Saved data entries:
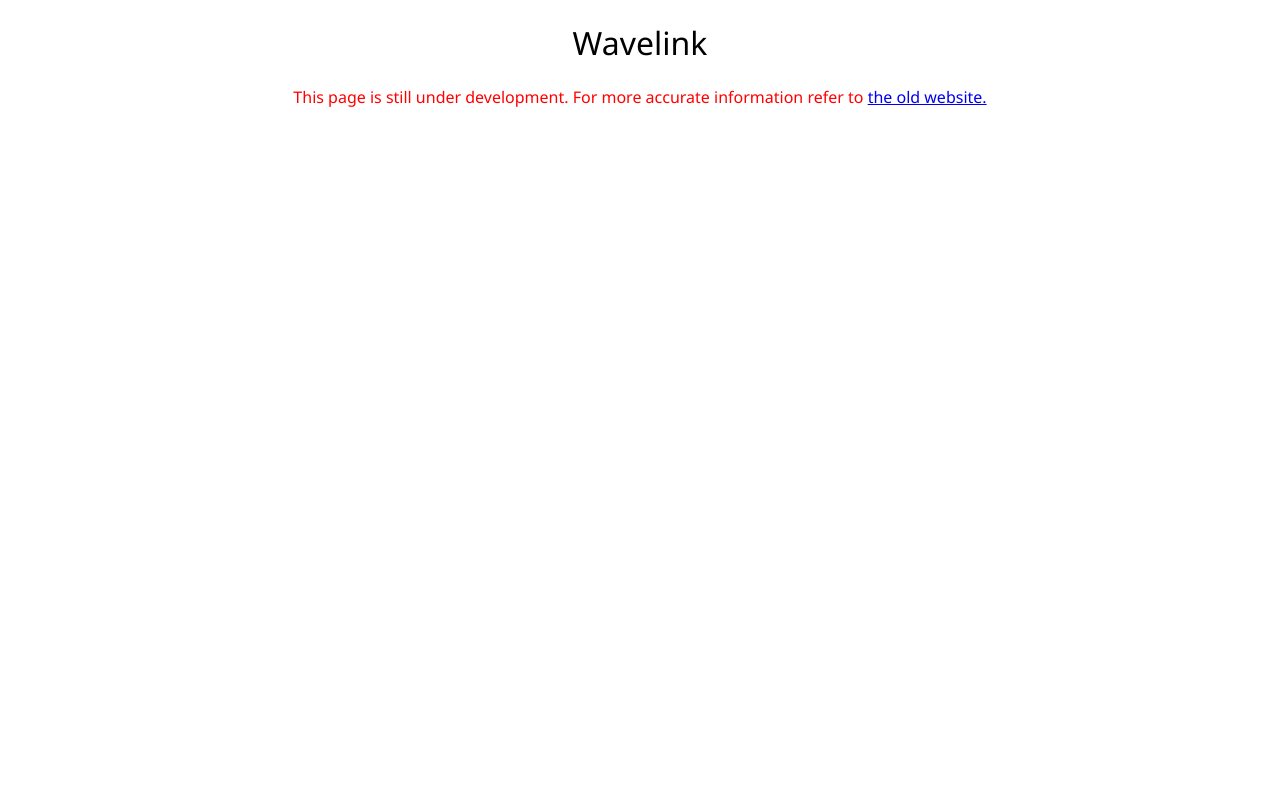
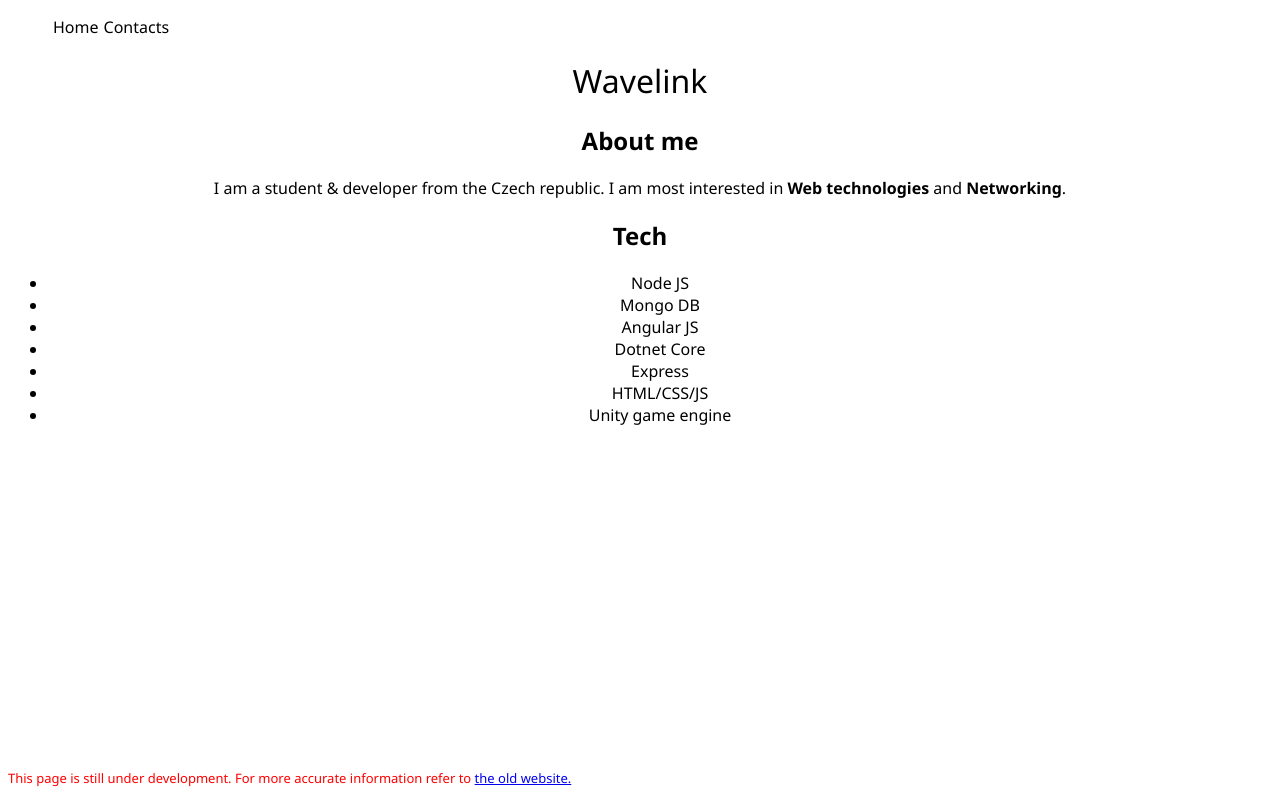
Before and after one commit to WaveLinkdev/WaveLinkdev.github.io, a plain HTML site: page index.html in a window 1280 px wide. Drawn offline with Linux system fonts and the light colour scheme.

Commit message:
Final commit before "turistak"

```diff
--- /dev/null
+++ b/data.json
@@ -0,0 +1,12 @@
+{
+    "nav": [
+        {
+            "name": "Home",
+            "location": "/"
+        },
+        {
+            "name": "Contacts",
+            "location": "/contacts.html"
+        }
+    ]
+}
--- a/index.html
+++ b/index.html
@@ -1,18 +1,61 @@
 <!DOCTYPE html>
 <html lang="en">
+
 <head>
     <meta charset="UTF-8">
     <meta http-equiv="X-UA-Compatible" content="IE=edge">
     <meta name="viewport" content="width=device-width, initial-scale=1.0">
     <title>Wavelink</title>
     <link rel="stylesheet" href="style.css">
+    <script src="main.js"></script>
+
 </head>
+
 <body>
-    <h1>
+
+    <nav>
+        <ul id="nav">
+
+        </ul>
+    </nav>
+
+    <h1 class="title">
         Wavelink
     </h1>
-    <p class="warning">
-        This page is still under development. For more accurate information refer to <a href="http://wavelink.tk">the old website.</a>
-    </p>
+
+    <div class="content">
+        <h2 class="subtitle">About me</h2>
+        <p>
+            I am a student & developer from the Czech republic. I am most interested in <b>Web technologies</b> and
+            <b>Networking</b>.
+        </p>
+        <h2>
+            Tech
+        </h2>
+        <ul>
+            <li>
+                Node JS
+            </li>
+            <li>
+                Mongo DB
+            </li>
+            <li>
+                Angular JS
+            </li>
+            <li>
+                Dotnet Core
+            </li>
+            <li>
+                Express
+            </li>
+            <li>
+                HTML/CSS/JS
+            </li>
+            <li>
+                Unity game engine
+            </li>
+        </ul>
+    </div>
 </body>
+
 </html>
--- /dev/null
+++ b/main.js
@@ -0,0 +1,28 @@
+window.onload = () => {
+    GenerateDisclaimer();
+    GenerateNavbar();
+};
+
+async function getData() {
+    var res = await fetch("/data.json");
+    var data = res.json();
+    return data;
+}
+
+function GenerateDisclaimer() {
+    var disclaimer = document.createElement("p");
+    disclaimer.innerHTML = `<p class="warning">
+        This page is still under development. For more accurate information refer to <a href="http://wavelink.tk">the
+            old website.</a>
+    </p>`;
+    document.body.appendChild(disclaimer);
+}
+
+async function GenerateNavbar() {
+    var data = await getData();
+    for (let ep in data.nav) {
+        let nav = document.createElement("li");
+        nav.innerHTML = `<a href="${data.nav[ep].location}">${data.nav[ep].name}</a>`;
+        document.getElementById("nav").appendChild(nav);
+    }
+}
--- a/style.css
+++ b/style.css
@@ -1,12 +1,31 @@
 body {
-    font-family: 'Segoe UI', Tahoma, Geneva, Verdana, sans-serif;
+    font-family: "Segoe UI", Tahoma, Geneva, Verdana, sans-serif;
     text-align: center;
 }
 
-h1{
+nav > ul {
+    list-style-type: none;
+    text-align: left;
+}
+
+nav > ul > li {
+    display: inline-block;
+    margin-left: 5px;
+}
+
+nav > ul > li > a {
+    text-decoration: none;
+    color: #000;
+}
+
+/* Classes */
+.warning {
+    color: red;
+    font-size: small;
+    position: fixed;
+    bottom: 0;
+}
+
+.title {
     font-weight: 500;
 }
-
-.warning {
-    color: red;
-}
```
Also changed, not shown: contacts.html (added, +29 -0 lines).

**Task item:**
Within the records, how many lines include "Geneva"? The answer is the number and nothing else.

**Solution:**
2